The election still has not been fully laid to rest, though Ivey Hines was seated at the commission table to represent Ward II. His opponent, Melissa Strother, is challenging the results with a lawsuit in Dougherty Superior Court.
Strother charges irregularities in the election, but the biggest issue is whether 247 votes that were cast for a third candidate, Cheryl Calhoun, who was disqualified from the Ward II race, should have been included in the total number of votes cast. Dougherty elections officials ruled, based on information from state elections officials, that Calhoun’s votes were nullified — in effect, never cast — and that Hines won with a simple majority of the votes cast for him and Strother. If Calhoun’s votes were counted against the total, neither Hines nor Strother would have a simple majority and the election would go to a runoff between the two.
Pataula Judicial Circuit Chief Judge Joe Bishop is presiding in the case and has not yet ruled whether to uphold the election results as they stand.
While that case has not been decided, the fate of Calhoun’s candidacy was. The facts are that Calhoun went to the elections office to qualify to run for the Ward I City Commission seat. She was told by elections officials that she was a resident of Ward II, not Ward I. She questioned that, but qualified to run in Ward II. A week before the November election — and deep into the advance voting period — Calhoun’s residency was challenged, the Elections Board reviewed its maps and determined that she actually lives in Ward I — the ward for which she originally wanted to qualify.
What made matters worse was after she was disqualified from the Ward II race, elections officials were bound by state law not to refund her qualifying fee, even though elections officials created the error that resulted in her being kicked out of the race. Taylor stepped forward and did the right thing by paying Calhoun $450 from city funds, the equivalent of her qualification fee.
The unfairness of the law, however, remains. Under Georgia law, a person can attempt to qualify to run for office and has no legal recourse to demand the refund of a qualification fee.
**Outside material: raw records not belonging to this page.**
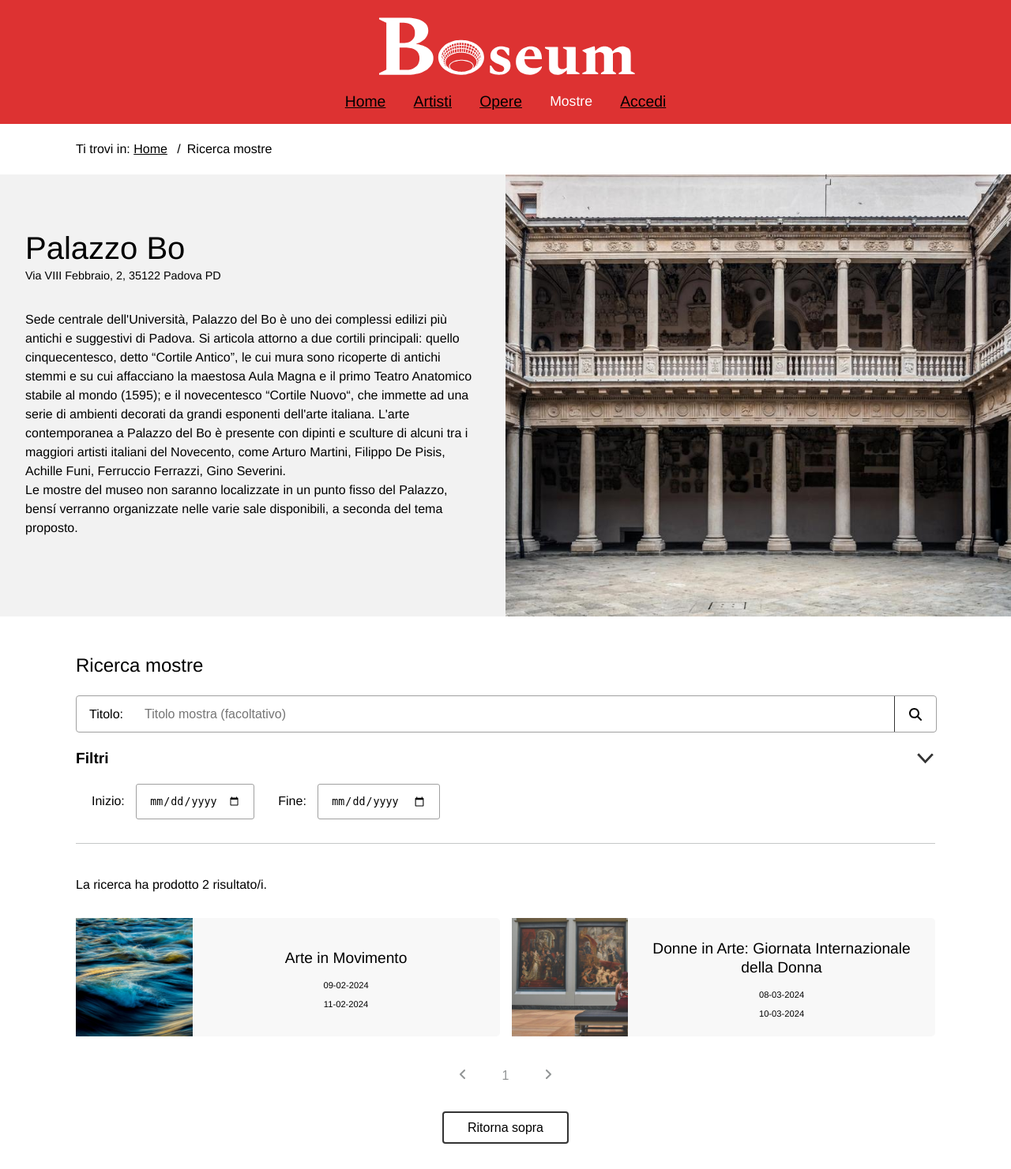
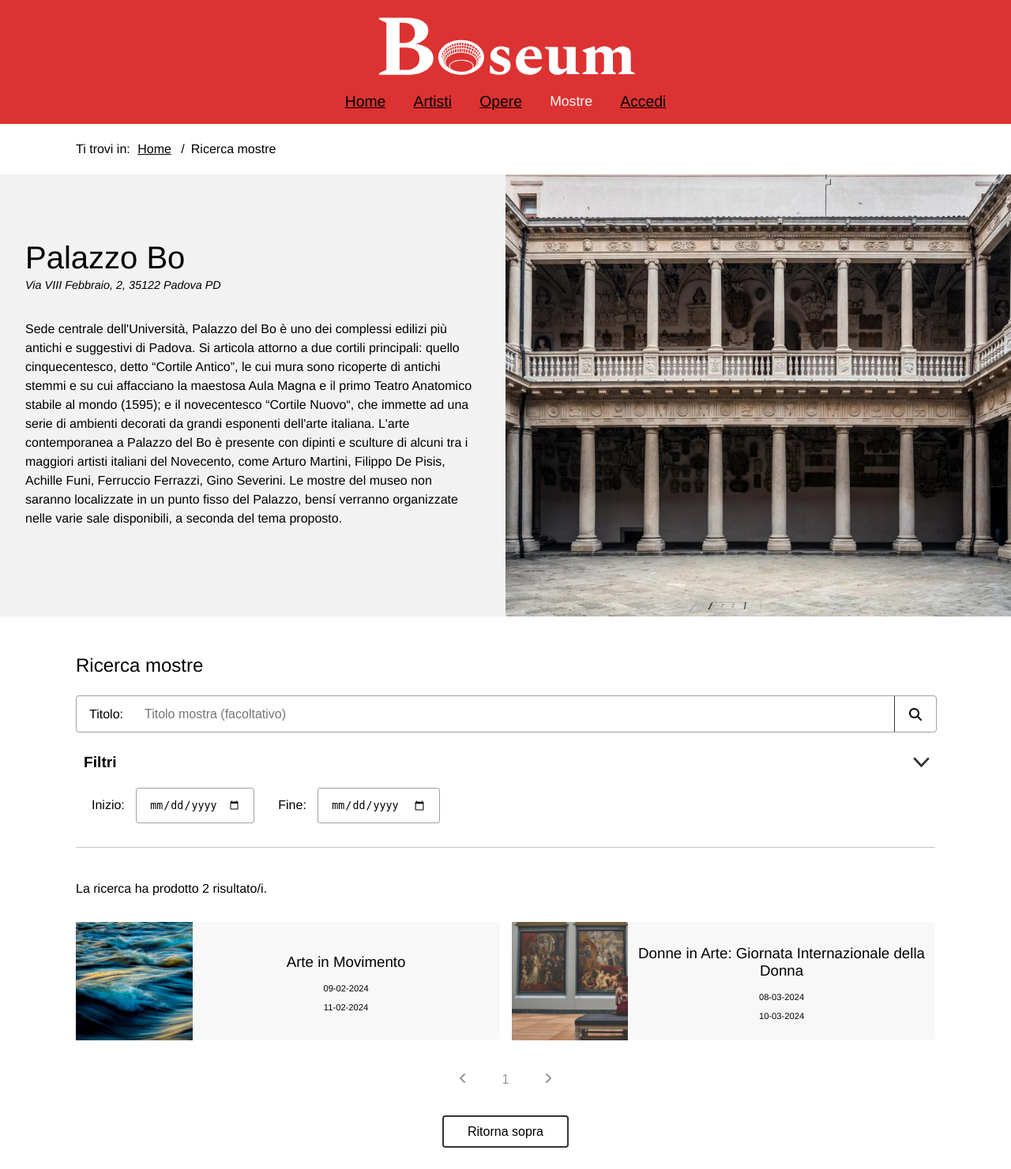
Before and after one commit to rmdevv/Boseum, a PHP site: page /php/mostre.php in a window 1280 px wide. Shown: the top 1481 px of the page at 79% size. Run offline with PHP 8.4, Linux system fonts and the light colour scheme; data comes from the database, SQL or seed files in the repository.

Commit message:
fix styling and outlines

```diff
--- a/assets/CSS/mini.css
+++ b/assets/CSS/mini.css
@@ -66,10 +66,6 @@ header h1{
 
 .hamburger .slice:not(:nth-child(2)) {
     margin-top: 10px;
-}
-
-#menu .menu_checkbox:focus-visible ~ .hamburger {
-    outline: auto;
 }
 
 #menu nav a {
--- a/assets/CSS/style.css
+++ b/assets/CSS/style.css
@@ -141,23 +145,28 @@ a:visited {
     margin: 20px auto;
 }
 
-.breadcrumb{
+#breadcrumb ul{
     display: inline-flex;
     flex-wrap: wrap;
     list-style: none;
-}
-
-.breadcrumb li:after{
+    margin-left: 5px;
+}
+
+#breadcrumb ul li:after{
     content: "/";
     padding: 8px;
 }
 
-.breadcrumb li:last-child::after{
+#breadcrumb ul li:last-child::after{
     display: none;
 }
 
-.breadcrumb li:last-child{
+#breadcrumb ul li:last-child{
     color: var(--txtColor);
+}
+
+#breadcrumb ul li a {
+    outline-offset: 4px;
 }
 
 #bannermain{
@@ -787,7 +798,8 @@ button:disabled,button:disabled:focus,button:disabled:hover{
     justify-content: space-between;
     font-size: 1.2em;
     font-weight: bold;
-    padding-bottom: 10px;
+    padding: 5px 5px 5px 10px ;
+    margin-bottom: 5px;
 }
 .filters_section summary::-webkit-details-marker {
     display: none;
@@ -1054,9 +1062,7 @@ button:disabled,button:disabled:focus,button:disabled:hover{
 }
 
 .artshow_gallery_item_title{
-    font-size: 1.2em;
     margin: 10px 0;
-    font-family: var(--elegant-font-family);
 }
 
 .artshow_gallery_item_image img {
--- a/php/artista.php
+++ b/php/artista.php
@@ -131,7 +131,9 @@ if (!$infoArtistArtworks || sizeof($infoArtistArtworks) <= 0) {
                                 </div>
                                 <div class=\"artshow_gallery_item_info\">
                                     <div class=\"artshow_gallery_item_title\">
-                                            " . $artistNextArtshow[0]['title'] . "
+                                            <h3>
+                                                " . $artistNextArtshow[0]['title'] . "
+                                            </h3>
                                     </div>
                                     <div class=\"artshow_gallery_item_dates\">
                                         <p>
@@ -164,7 +166,7 @@ if (!$infoArtistArtworks || sizeof($infoArtistArtworks) <= 0) {
                             </a>
                         </div>
                         <figcaption>
-                            <h3 class=\"artwork_gallery_item_title\">".$artwork['title']."</h3>
+                            <h3 class=\"artwork_gallery_item_title\">" . $artwork['title'] . "</h3>
                         </figcaption>
                     </figure>";
         }
--- a/php/mostre.php
+++ b/php/mostre.php
@@ -4,17 +4,17 @@ require_once 'DBAccess.php';
 require_once 'DateManager.php';
 require_once 'utils.php';
 
-ini_set('display_errors',1);
-ini_set('display_startup_errors',1);
-setlocale(LC_ALL,'it_IT');
+ini_set('display_errors', 1);
+ini_set('display_startup_errors', 1);
+setlocale(LC_ALL, 'it_IT');
 
 session_start();
 $isLoggedIn = isset($_SESSION['logged_id']);
 $loginOrProfileTitle = $isLoggedIn ?
-        "<a href=\"artista.php?id=".$_SESSION['logged_id']."\"><span lang=\"en\">Account</span></a>"
-        : "<a href=\"login.php\">Accedi</a>";
+    "<a href=\"artista.php?id=" . $_SESSION['logged_id'] . "\"><span lang=\"en\">Account</span></a>"
+    : "<a href=\"login.php\">Accedi</a>";
 
-$connection=new DB\DBAccess();
+$connection = new DB\DBAccess();
 if (!$connection->openDBConnection()) {
     header("location: ../php/500.php");
     exit();
@@ -31,7 +31,7 @@ $connection->closeConnection();
 $artshowsContainer = "";
 if ($artshows && sizeof($artshows) > 0) {
     $artshowsContainer = '<div class="artshow_results_section" id="paginated_section">';
-    foreach($artshows as $artshow){
+    foreach ($artshows as $artshow) {
         $start_date_reverse = $artshow['start_date'];
         $end_date_reverse = $artshow['end_date'];
         $start_date = DateManager::toDMY($start_date_reverse);
@@ -39,28 +39,28 @@ if ($artshows && sizeof($artshows) > 0) {
         $artshowsContainer .= "
             <div class=\"gallery_item\">
                 <a
-                href=\"mostra.php?id=".$artshow['id']."\">
+                href=\"mostra.php?id=" . $artshow['id'] . "\">
                 <div class=\"artshow_gallery_item\">
                     <div class=\"artshow_gallery_item_image\">
                         <img
-                            src=\"".$artshow['image']."\"
-                            alt=\"".$artshow['title']."\" />
+                            src=\"" . $artshow['image'] . "\"
+                            alt=\"" . $artshow['title'] . "\" />
                     </div>
                     <div class=\"artshow_gallery_item_info\">
                         <div class=\"artshow_gallery_item_title\">
-                            <p>
-                                ".$artshow['title']."
-                            </p>
+                            <h3>
+                                " . $artshow['title'] . "
+                            </h3>
                         </div>
                         <div class=\"artshow_gallery_item_dates\">
                             <p>
-                                <time datetime=\"".$artshow['start_date']."\">
-                                    ".$start_date."
+                                <time datetime=\"" . $artshow['start_date'] . "\">
+                                    " . $start_date . "
                                 </time>
                             </p>
                             <p>
-                                <time datetime=\"".$artshow['start_date']."\">
-                                    ".$end_date."
+                                <time datetime=\"" . $artshow['start_date'] . "\">
+                                    " . $end_date . "
                                 </time>
                             </p>
                         </div>
@@ -69,7 +69,7 @@ if ($artshows && sizeof($artshows) > 0) {
             </a>
             </div>";
     }
-    $artshowsContainer .= '</div>'.addPaginator();
+    $artshowsContainer .= '</div>' . addPaginator();
 }
 
 $mostre = file_get_contents("../templates/mostre.html");
@@ -79,6 +79,4 @@ $mostre = str_replace("{{start_date}}", $startDateFilter, $mostre);
 $mostre = str_replace("{{end_date}}", $endDateFilter, $mostre);
 $mostre = str_replace("{{count}}", $artshows ? sizeof($artshows) : 0, $mostre);
 $mostre = str_replace("{{artshow_items}}", $artshowsContainer, $mostre);
-echo($mostre);
-
-?>
+echo ($mostre);
--- a/php/opere.php
+++ b/php/opere.php
@@ -87,7 +87,7 @@ $figuresContainer = "";
 if ($artworks && sizeof($artworks) > 0) {
     $figuresContainer = "<div class=\"results_section\" id=\"paginated_section\">";
     foreach ($artworks as $artwork) {
-        $idArtowrk = $artwork['artistID'];
+        $idArtwork = $artwork['artistID'];
         $title = $artwork['title'];
         $mainImage = $artwork['main_image'];
         $idArtist = $artwork['artworkID'];
@@ -97,13 +97,13 @@ if ($artworks && sizeof($artworks) > 0) {
         <figure class=\"gallery_item\">
             <div class=\"artwork_gallery_item_image\">
                 <a
-                    href=\"opera.php?id=" . $idArtowrk . "\">
+                    href=\"opera.php?id=" . $idArtwork . "\">
                     <img src=\"" . $mainImage . "\" />
                 </a>
             </div>
             <figcaption>
                 <div class=\"artwork_gallery_item_title\">
-                    <h3>$title</h3>
+                    <h3>" . $title . "</h3>
                 </div>
                 <div class=\"artist_mini_preview_info\">
                     <a href=\"artista.php?id=" . $idArtist . "\">" . $username . "</a>
--- a/templates/mostre.html
+++ b/templates/mostre.html
@@ -74,9 +74,9 @@
                 <div id="artshow_maintext">
                     <div class="artshow_maintext_info">
                         <h2 id="artshow_name">Palazzo Bo</h2>
-                        <p class="artshow_info_mini">
+                        <address class="artshow_info_mini">
                             Via VIII Febbraio, 2, 35122 Padova PD
-                        </p>
+                        </address>
                         <p id="artshow_maindescr">
                             Sede centrale dell'Università, Palazzo del Bo è uno
                             dei complessi edilizi più antichi e suggestivi di
@@ -91,12 +91,10 @@
                             del Bo è presente con dipinti e sculture di alcuni
                             tra i maggiori artisti italiani del Novecento, come
                             Arturo Martini, Filippo De Pisis, Achille Funi,
-                            Ferruccio Ferrazzi, Gino Severini.
-                            <br />
-                            Le mostre del museo non saranno localizzate in un
-                            punto fisso del Palazzo, bensí verranno organizzate
-                            nelle varie sale disponibili, a seconda del tema
-                            proposto.
+                            Ferruccio Ferrazzi, Gino Severini. Le mostre del
+                            museo non saranno localizzate in un punto fisso del
+                            Palazzo, bensí verranno organizzate nelle varie sale
+                            disponibili, a seconda del tema proposto.
                         </p>
                     </div>
                 </div>
```
Also changed, not shown: other parts of assets/CSS/style.css (+22 -55 lines).
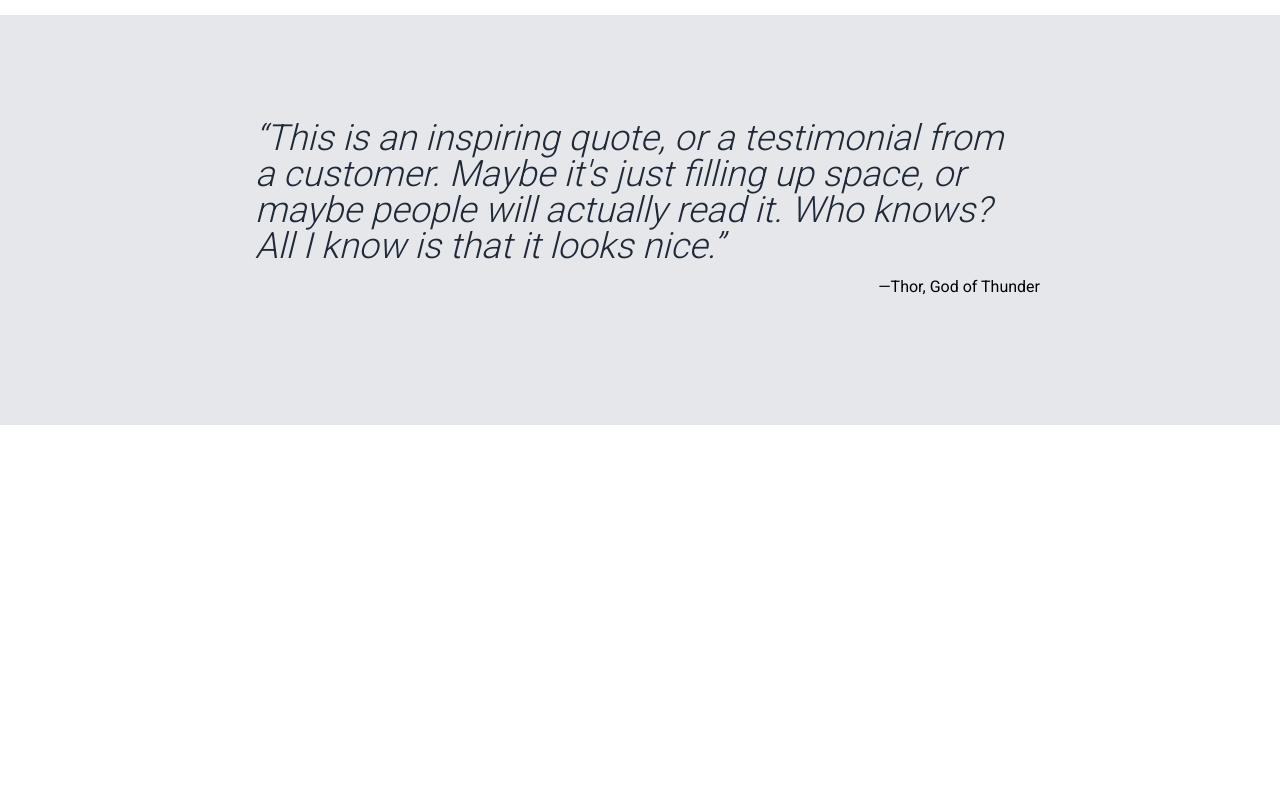
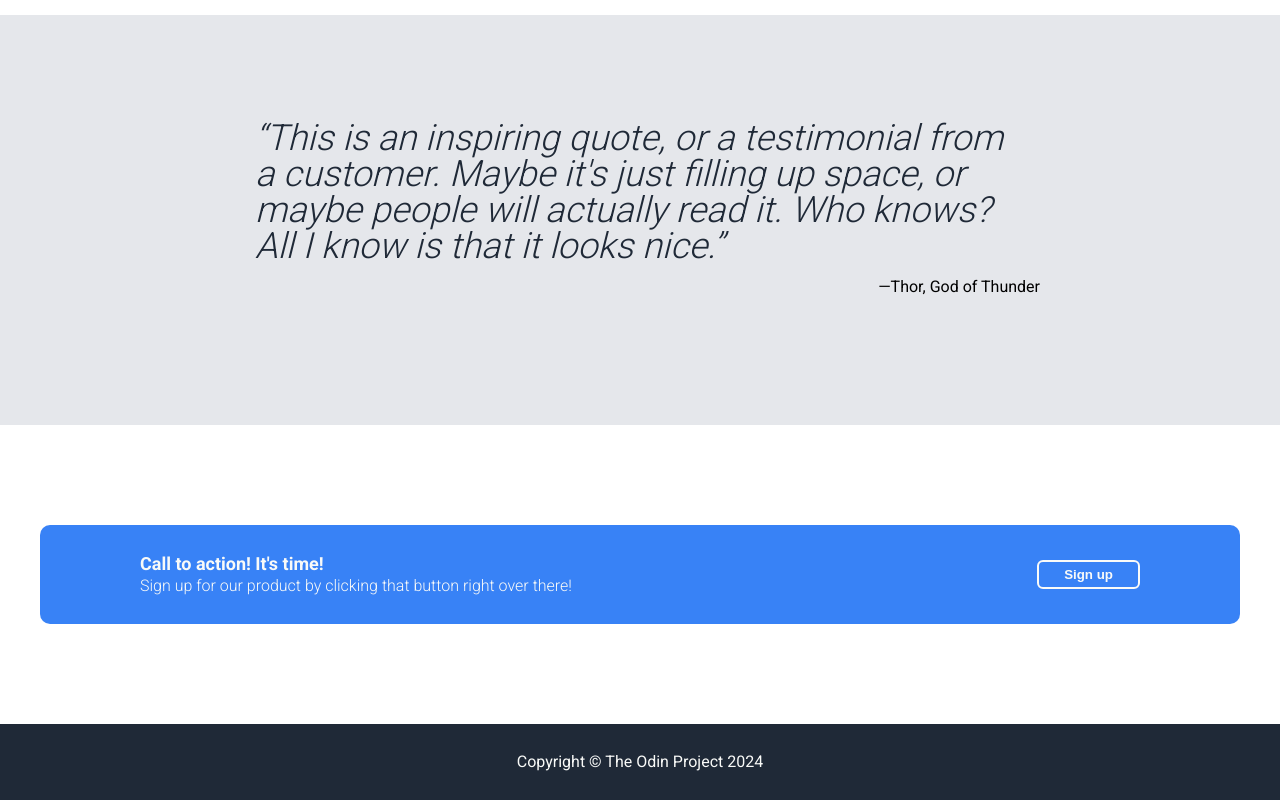
Before and after one commit to reiv-j/landing-page, a plain HTML site: page index.html in a window 1280 px wide. Shown: the part 847-1647 px from the top of the page. Before the commit the page ends 1272 px from the top, so only its background shows below. Drawn offline with Linux system fonts and the light colour scheme.

Commit message:
Add and style footer

```diff
--- a/index.html
+++ b/index.html
@@ -31,6 +31,7 @@
             </div>
         </div>
     </div>
+    <main>
         <div class="information">
             <h3>Some random information.</h3>
             <div class="icons">
@@ -58,5 +59,18 @@
                 <footer>—Thor, <cite>God of Thunder</cite></footer>
             </blockquote>
         </div>
+        <div class="action">
+            <div class="action-content">
+                <div class="action-text">
+                    <h4>Call to action! It's time!</h4>
+                    <p>Sign up for our product by clicking that button right over there!</p>
+                </div>
+                <button>Sign up</button>
+            </div>
+        </div>
+    </main>
+    <footer>
+        <p>Copyright &#169; The Odin Project 2024</p>
+    </footer>
 </body>
 </html>
--- a/style.css
+++ b/style.css
@@ -133,13 +133,60 @@ blockquote p {
 }
 
 blockquote p::before {
-content: '\201C';
+    content: '\201C';
 }
 
 blockquote p::after {
-content: '\201D';
+    content: '\201D';
 }
 
 blockquote footer {
     text-align: right;
 }
+
+.action {
+    padding: 100px 0;
+    display: flex;
+    flex-direction: column;
+    align-items: center;
+}
+
+.action-content {
+    background-color: #3882F6;
+    color: #F9FAF8;
+    width: 1000px;
+    padding: 30px 100px;
+    border-radius: 10px;
+    display: flex;
+    justify-content: space-between;
+    align-items: center;
+}
+
+.action-content h4 {
+    font-weight: bold;
+    font-size: 18px;
+    margin-bottom: 5px;
+}
+
+.action-content p {
+    font-weight: lighter;
+}
+
+.action-content button {
+    color: #F9FAF8;
+    font-weight: bold;
+    background-color: #3882F6;
+    border: 2px solid #F9FAF8;
+    border-radius: 6px;
+    padding: 5px 25px;
+    cursor: pointer;
+}
+
+body > footer {
+    background-color: #1F2937;
+    color: #F9FAF8;
+    padding: 30px 0;
+    display: flex;
+    justify-content: center;
+    align-items: center;
+}
```
Lines whose indentation alone changed are shown as unchanged.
This makes sense in some cases, such as those where candidates qualify, pay their fee and then want their money back if the opposition looks too formidable. But when a candidate like Calhoun has attempted to follow the rules and the system lets her down, there should be a mechanism for that candidate to get his or her fee refunded. One could also argue that campaign spending should be refunded as well, but at minimum the qualifying fees should be reimbursed.
State Rep. Ed Rynders, R-Leesburg, has introduced legislation that would do just that — allow for a refund for candidates who are disqualified through no fault of their own. It’s hard to imagine that any Georgia lawmaker would have a problem with adjusting the election law so that the right thing is done.
It won’t give Calhoun a do-over to run for Ward I — that’s been decided for four years — and it won’t resolve the court case pending in regard to Ward II. But in the end, with Rynders’ help, Calhoun will have been instrumental in improving the state’s election system. “To be a part of this makes it worth all the pain I went through,” she said.
And even without a seat at the City Commission table, she will have made a positive impact.